The lines between fantasy and reality are fluid in this body of work—Mingering Mike’s exuberantly illustrated record covers feature characters drawn from the artist’s own family and friends as well as “reviews” by real musicians such as Marvin Gaye and James Brown, and recordings of the artist’s original music are stamped with claims of having been made live in Washington hot spots such as the Howard Theatre.

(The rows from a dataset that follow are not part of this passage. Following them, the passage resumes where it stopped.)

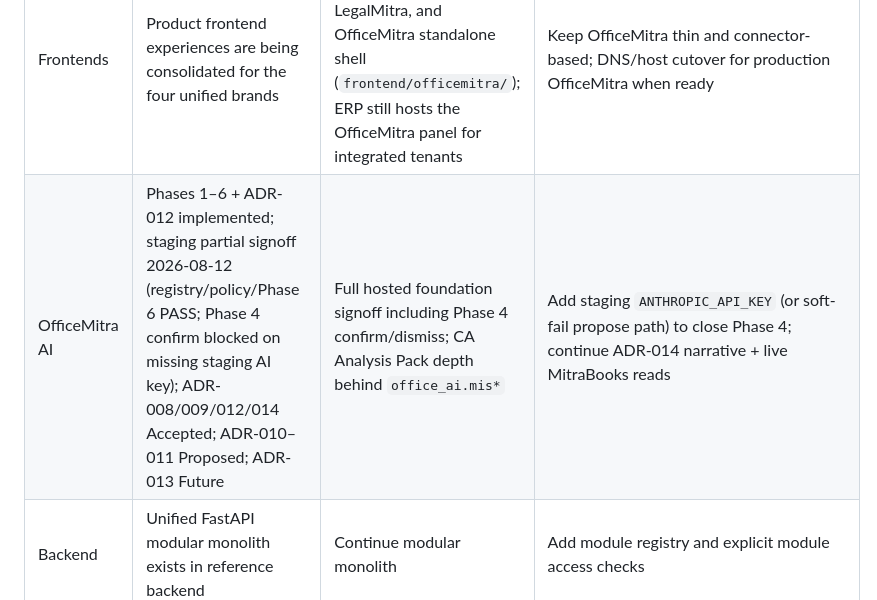
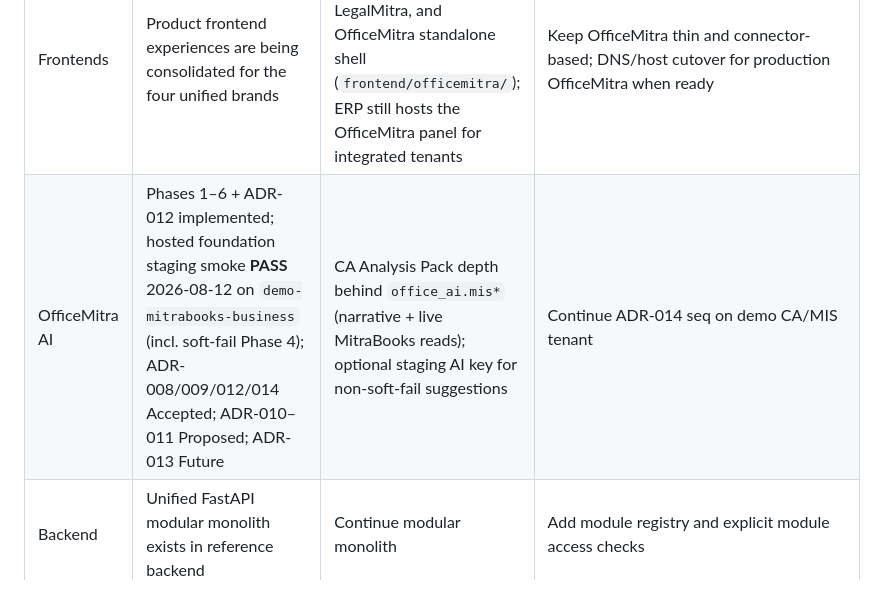
Before and after one commit to jayamurli1954/sanmitra_unified-Next, a Markdown page: docs/architecture/CURRENT_VS_TARGET.md, the part around the change. GitHub-like rendering.

```diff
--- a/docs/architecture/CURRENT_VS_TARGET.md
+++ b/docs/architecture/CURRENT_VS_TARGET.md
@@ -7,7 +7,7 @@ This document prevents ambiguity during implementation. Treat current state as w
 | Workspace | Active work is in `D:\sanmitra_unified-Next`; reference backend is in `D:\sanmitra-backend` | All new unified work happens in `D:\sanmitra_unified-Next` | Copy/reference only what is needed; do not alter live/reference backend |
 | Brands | Four unified brands are in scope: GruhaMitra, MandirMitra, MitraBooks, LegalMitra. InvestMitra is separate personal-use scope. | Unified backend and deployment cover GruhaMitra, MandirMitra, MitraBooks, and LegalMitra only | Normalize all new docs/code to `GruhaMitra` spelling and keep InvestMitra out of unified delivery plans |
 | Frontends | Product frontend experiences are being consolidated for the four unified brands | Deployable experiences: MitraBooks Unified ERP, LegalMitra, and OfficeMitra standalone shell (`frontend/officemitra/`); ERP still hosts the OfficeMitra panel for integrated tenants | Keep OfficeMitra thin and connector-based; DNS/host cutover for production OfficeMitra when ready |
-| OfficeMitra AI | Phases 1–6 + ADR-012 implemented; staging partial signoff 2026-08-12 (registry/policy/Phase 6 PASS; Phase 4 confirm blocked on missing staging AI key); ADR-008/009/012/014 Accepted; ADR-010–011 Proposed; ADR-013 Future | Full hosted foundation signoff including Phase 4 confirm/dismiss; CA Analysis Pack depth behind `office_ai.mis*` | Add staging `ANTHROPIC_API_KEY` (or soft-fail propose path) to close Phase 4; continue ADR-014 narrative + live MitraBooks reads |
+| OfficeMitra AI | Phases 1–6 + ADR-012 implemented; hosted foundation staging smoke **PASS** 2026-08-12 on `demo-mitrabooks-business` (incl. soft-fail Phase 4); ADR-008/009/012/014 Accepted; ADR-010–011 Proposed; ADR-013 Future | CA Analysis Pack depth behind `office_ai.mis*` (narrative + live MitraBooks reads); optional staging AI key for non-soft-fail suggestions | Continue ADR-014 seq on demo CA/MIS tenant |
 | Backend | Unified FastAPI modular monolith exists in reference backend | Continue modular monolith | Add module registry and explicit module access checks |
 | Accounting | Shared PostgreSQL accounting foundation exists | All accounting-heavy modules use shared accounting engine | Keep module logic from bypassing accounting service |
 | MitraBooks business scope | Implemented but not production-ready for parties, typed vouchers, sales invoices, purchase bills, credit/debit notes, GST preparation, statements, bank reconciliation, inventory basics, fixed assets, dimensions, opening balances, year-end close, tenant-scoped attachments, CA practice client/document management, and core admin/integration/AI settings shells. Invoice/bill approval posting and compensation-reversal hardening are in place. | Business/professional workflows include parties, typed vouchers, sales, purchases, GST, inventory, AR/AP, MIS, data health, and exports | Use `docs/prd/MITRABOOKS_ERP_GAP_MATRIX.md` to phase scope, finish browser E2E/compliance/export depth, and reject desktop-era assumptions |
```
Also changed, not shown: docs/operations/OFFICEMITRA_FOUNDATION_SMOKE_SIGNOFF.md (+17 -23 lines).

The collection was lost to the artist in the early 2000s and discovered at a Washington flea market by “record digger” and criminal investigator Dori Hadar in 2004. Hadar posted pictures of the albums to an online record forum and the imaginary superstar quickly became a cult sensation. Hadar eventually located the artist, who still resides in Washington, and connected him with art dealer and curator George Hemphill, who arranged the first exhibitions of Mingering Mike’s work.
Untrained as either musician or visual artist, Mingering Mike nonetheless embodies a critical component of the American Dream, conquering tough circumstances by actualizing—to whatever extent possible—a world filled with fame, fortune, and happiness. This exhibition presents the vibrant creativity of this singular artist and powerfully conveys the larger American cultural phenomena that are so fully enmeshed in his words and images.
This installation will feature a wide array of objects from the collection, selected by Leslie Umberger, curator of folk and self-taught art.


American Art Museum (8th and F Streets, N.W.)
February 27, 2015 – August 2, 2015